If you have been away from the Church for a while, know that St. Peter’s is always ready to welcome you home. St. Peter’s is a warm community of faith and committed to helping anyone and everyone draw closer to Christ through the Catholic Church. We hope that you will consider coming to Confession and Mass to begin your journey home, or think about contacting a priest to discuss whatever may be keeping you away. We miss you and hope to see you soon!
The celebration of your baby's baptism is a wonderful time. Family and friends come together to share the joy of welcoming a new member into the family and the faith. Did you know the Catholic Church has certain requirements for being a godparent? Often "godparent" is confused with "guardian" - but their roles are quite different. One is responsible for a child's spiritual upbringing, the other for her or his physical well-being.
There are certain requirements in Canon Law to ensure that godparents are able and ready to take on the task of teaching the faith and providing prayers and support.
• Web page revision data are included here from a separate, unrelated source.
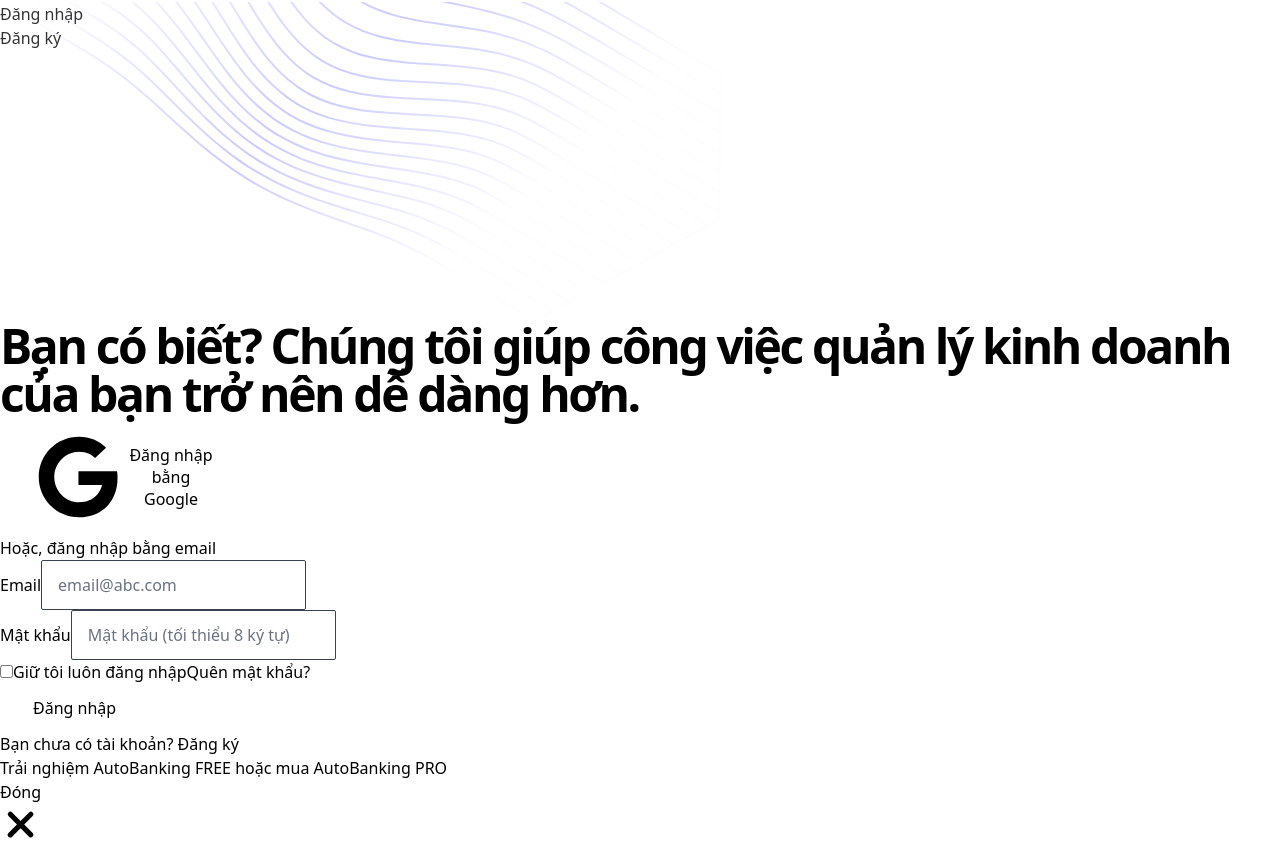
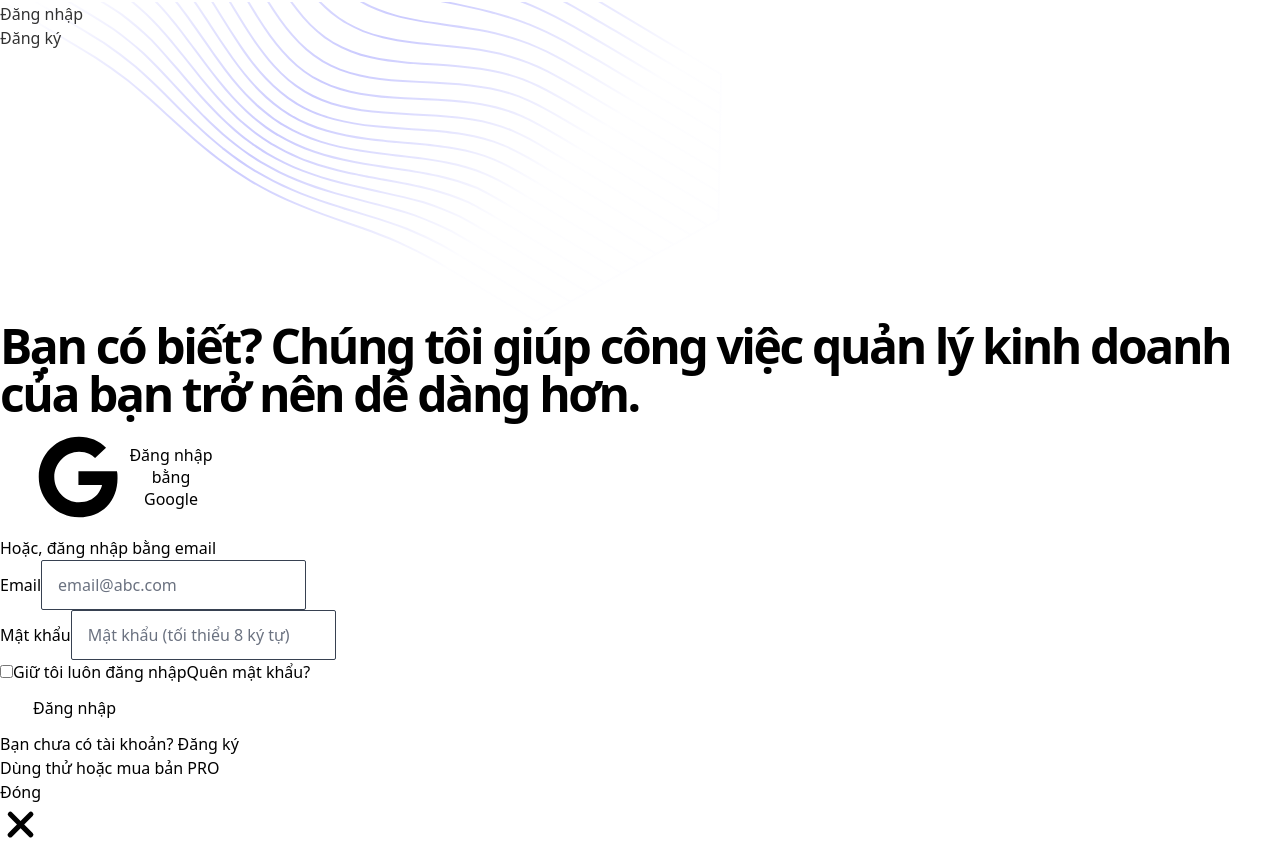
Before and after one commit to datnpq9181/landingpage-wedev, a React (Vite) app: page /signin in a window 1280 px wide. Shown: the part 1409-2254 px from the top of the page. Built offline with nearby package versions, Linux system fonts and the light colour scheme.

Commit message:
update new

```diff
--- a/src/partials/Banner.jsx
+++ b/src/partials/Banner.jsx
@@ -16,11 +16,11 @@ function Banner() {
                 target="_blank"
                 rel="noreferrer"
               >
-                Trải nghiệm<span className="hidden sm:inline"> AutoBanking FREE</span>
+                Dùng thử<span className="hidden sm:inline"></span>
               </a>{' '}
-              <span className="italic px-1.5">hoặc mua</span>{' '}
+              <span className="italic px-1.5">hoặc</span>{' '}
               <a className="font-medium hover:underline text-emerald-400" href="https://wedev.mobi/pro/" target="_blank" rel="noreferrer">
-                AutoBanking PRO
+                mua bản PRO
               </a>
             </div>
             <button className="text-slate-500 hover:text-slate-400 pl-2 ml-3 border-l border-gray-700" onClick={() => setBannerOpen(false)}>
```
The Catechism of the Catholic Church states “... the godfather and godmother... must be firm believers, able and ready to help the newly baptized—child or adult—on the road of Christian life.” (#1255).
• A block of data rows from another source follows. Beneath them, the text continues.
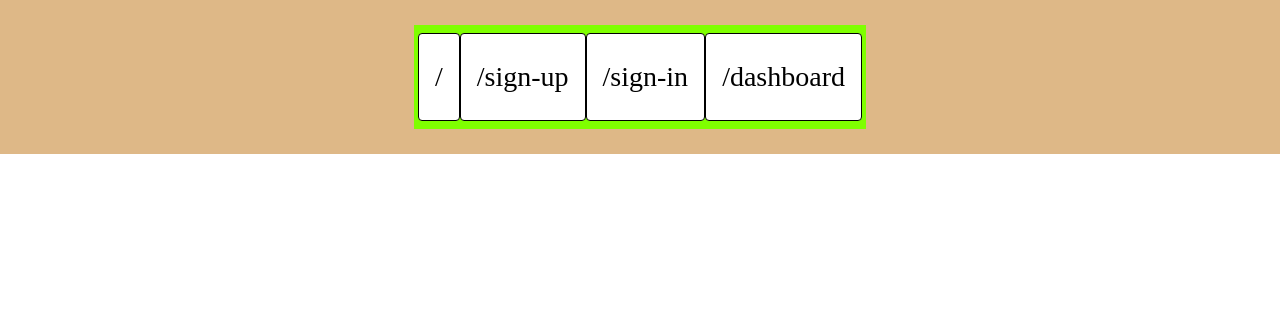
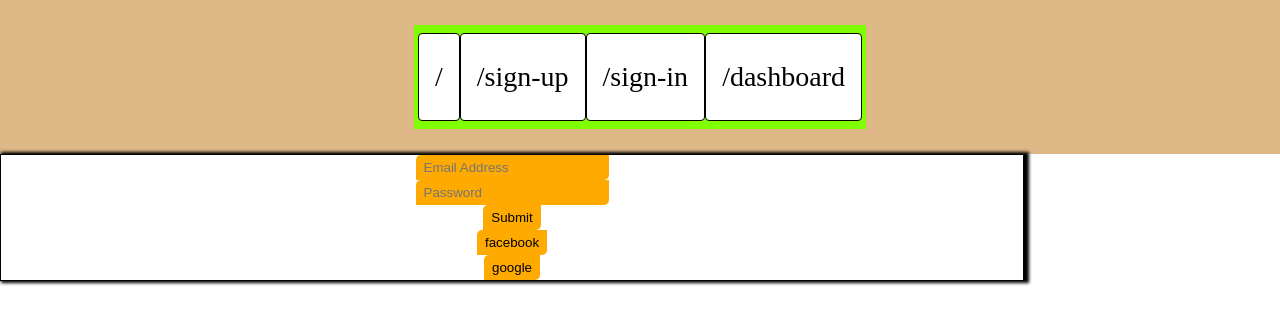
Before and after one commit to Banyan-Labs/time-tracking-app-board, a React (Create React App) app: page / in a window 1280 px wide. Shown: the top 324 px of the page. Built offline with nearby package versions, Linux system fonts and the light colour scheme.

Commit message:
created SignIn

```diff
--- a/src/App.jsx
+++ b/src/App.jsx
@@ -5,6 +5,7 @@ import AppRoute from './routes/AppRoute';
 import { AuthProvider } from './Context/AuthContext';
 import routes from './routes';
 import { GlobalStyle } from './styles/GlobalStyles';
+import SignIn from './Components/userComfermation/SignIn/index';
 
 const App = () => (
   <AuthProvider>
@@ -22,6 +23,7 @@ const App = () => (
         ))}
       </Switch>
     </Router>
+    <SignIn />
   </AuthProvider>
 );
 
--- a/src/Components/CTA/style.jsx
+++ b/src/Components/CTA/style.jsx
@@ -4,7 +4,6 @@ export const Container = styled.section`
   text-align: center;
   padding: 10px, 20px, 10px, 20px;
 `;
-
 
 export const Title = styled.h1`
   font-family: Georgia;
--- a/src/Components/commons/genericInput/style.js
+++ b/src/Components/commons/genericInput/style.js
@@ -1,3 +1,5 @@
+import styled from 'styled-components';
+
 export const InputStyle = styled.input`
   background: ${({ backgroundColor }) =>
     backgroundColor ? `${background}` : '#FA0'};
--- /dev/null
+++ b/src/Components/userComfermation/SignIn/index.jsx
@@ -0,0 +1,40 @@
+import React, { useContext, useState } from 'react';
+import { Card } from './style';
+import Input from '../../commons/GenericInput/index';
+import Button from '../../commons/GenericButton/index';
+import { AuthContext } from '../../../Context/AuthContext';
+
+const SignIn = () => {
+  const [user, setUser] = useState({
+    emailAddress: '',
+    password: '',
+  });
+
+  //   having trouble thinking about how the handleChange works will have it tho
+  //   const handleChange = () => {
+
+  //   }
+
+  const store = useContext(AuthContext);
+
+  return (
+    <Card>
+      <Input
+        placeholder={'Email Address'}
+        value={user.emailAddress}
+        // onChange={handleChange}
+      />
+      <Input
+        placeholder={'Password'}
+        value={user.password}
+        // onChange={handleChange}
+      />
+
+      <Button text={'Submit'} />
+      <Button text={'facebook'} />
+      <Button text={'google'} />
+    </Card>
+  );
+};
+
+export default SignIn;
--- /dev/null
+++ b/src/Components/userComfermation/SignIn/style.js
@@ -0,0 +1,13 @@
+import styled from 'styled-components';
+
+export const Card = styled.div`
+  display: flex;
+  flex-direction: column;
+  justify-content: space-evenly;
+  align-items: center;
+  width: 80%;
+  min-height: 90%;
+  max-height: auto;
+  border: solid black 1px;
+  box-shadow: 3px 0px 3px 2px;
+`;
```
Also changed, not shown: src/Components/CTA/index.jsx (+14 -12 lines). Lines whose indentation alone changed are shown as unchanged.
-must be at least 16 years old
-must not be a parent of the child to be baptized
-must be Catholics who have received the sacraments
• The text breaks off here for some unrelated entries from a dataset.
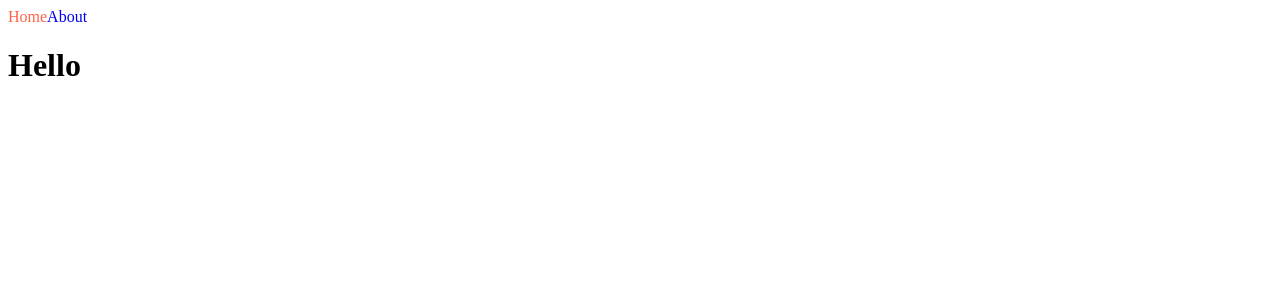
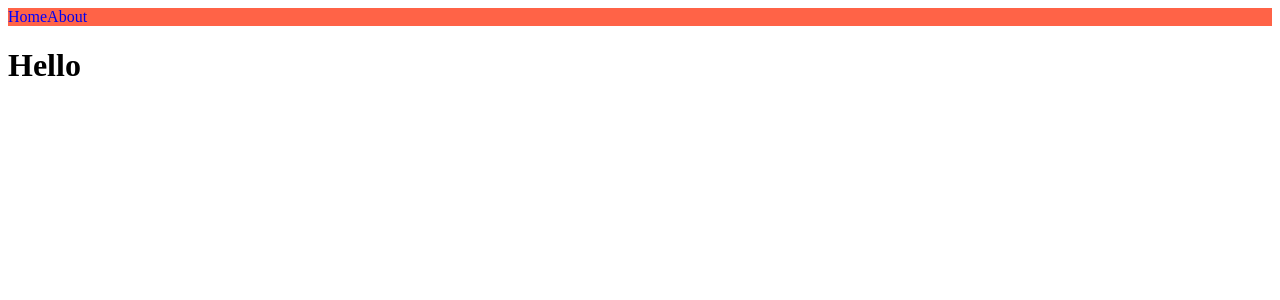
Before and after one commit to YCC-NextJS/BokDol_NextJS_Nomad, a Next.js app: page / in a window 1280 px wide. Shown: the top 300 px of the page. Built offline with nearby package versions, Linux system fonts and the light colour scheme.

Commit message:
styled jsx

```diff
--- a/components/NavBar.js
+++ b/components/NavBar.js
@@ -1,29 +1,27 @@
 import Link from "next/link";
 import { useRouter } from "next/router";
-import styles from "./NavBar.module.css";
 const NavBar = () => {
   const router = useRouter();
 
   return (
     <nav>
       <Link href="/">
-        <a
-          className={`${styles.link} ${
-            router.pathname === "/" ? styles.active : null
-          }`}
-        >
-          Home
-        </a>
+        <a className={router.pathname === "/" ? "active" : null}>Home</a>
       </Link>
       <Link href="/about">
-        <a
-          className={`${styles.link} ${
-            router.pathname === "/about" ? styles.active : null
-          }`}
-        >
-          About
-        </a>
+        <a className={router.pathname === "/about" ? "active" : null}>About</a>
       </Link>
+      <style jsx>{`
+        nav {
+          background-color: tomato;
+        }
+        a {
+          text-decoration: none;
+        }
+        .active {
+          color: blue;
+        }
+      `}</style>
     </nav>
   );
 };
--- a/components/NavBar.module.css
+++ /dev/null
@@ -1,7 +0,0 @@
-.link {
-  text-decoration: none;
-}
-
-.active {
-  color: tomato;
-}
```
of Baptism, Eucharist, and Confirmation
-must be practicing Catholics who attend Mass regularly
on Sundays and Holy Days of Obligation and receive the
sacraments of the Church
-if married, they must be in a valid, sacramental marriage
-if two godparents, must have one man and one woman
(there is the option to have just one godparent)
While a baptized, non-Catholic Christian may not be a godparent, he or she may fill the role of Christian
witness at the baptism.
A Catholic may not be a Christian witness.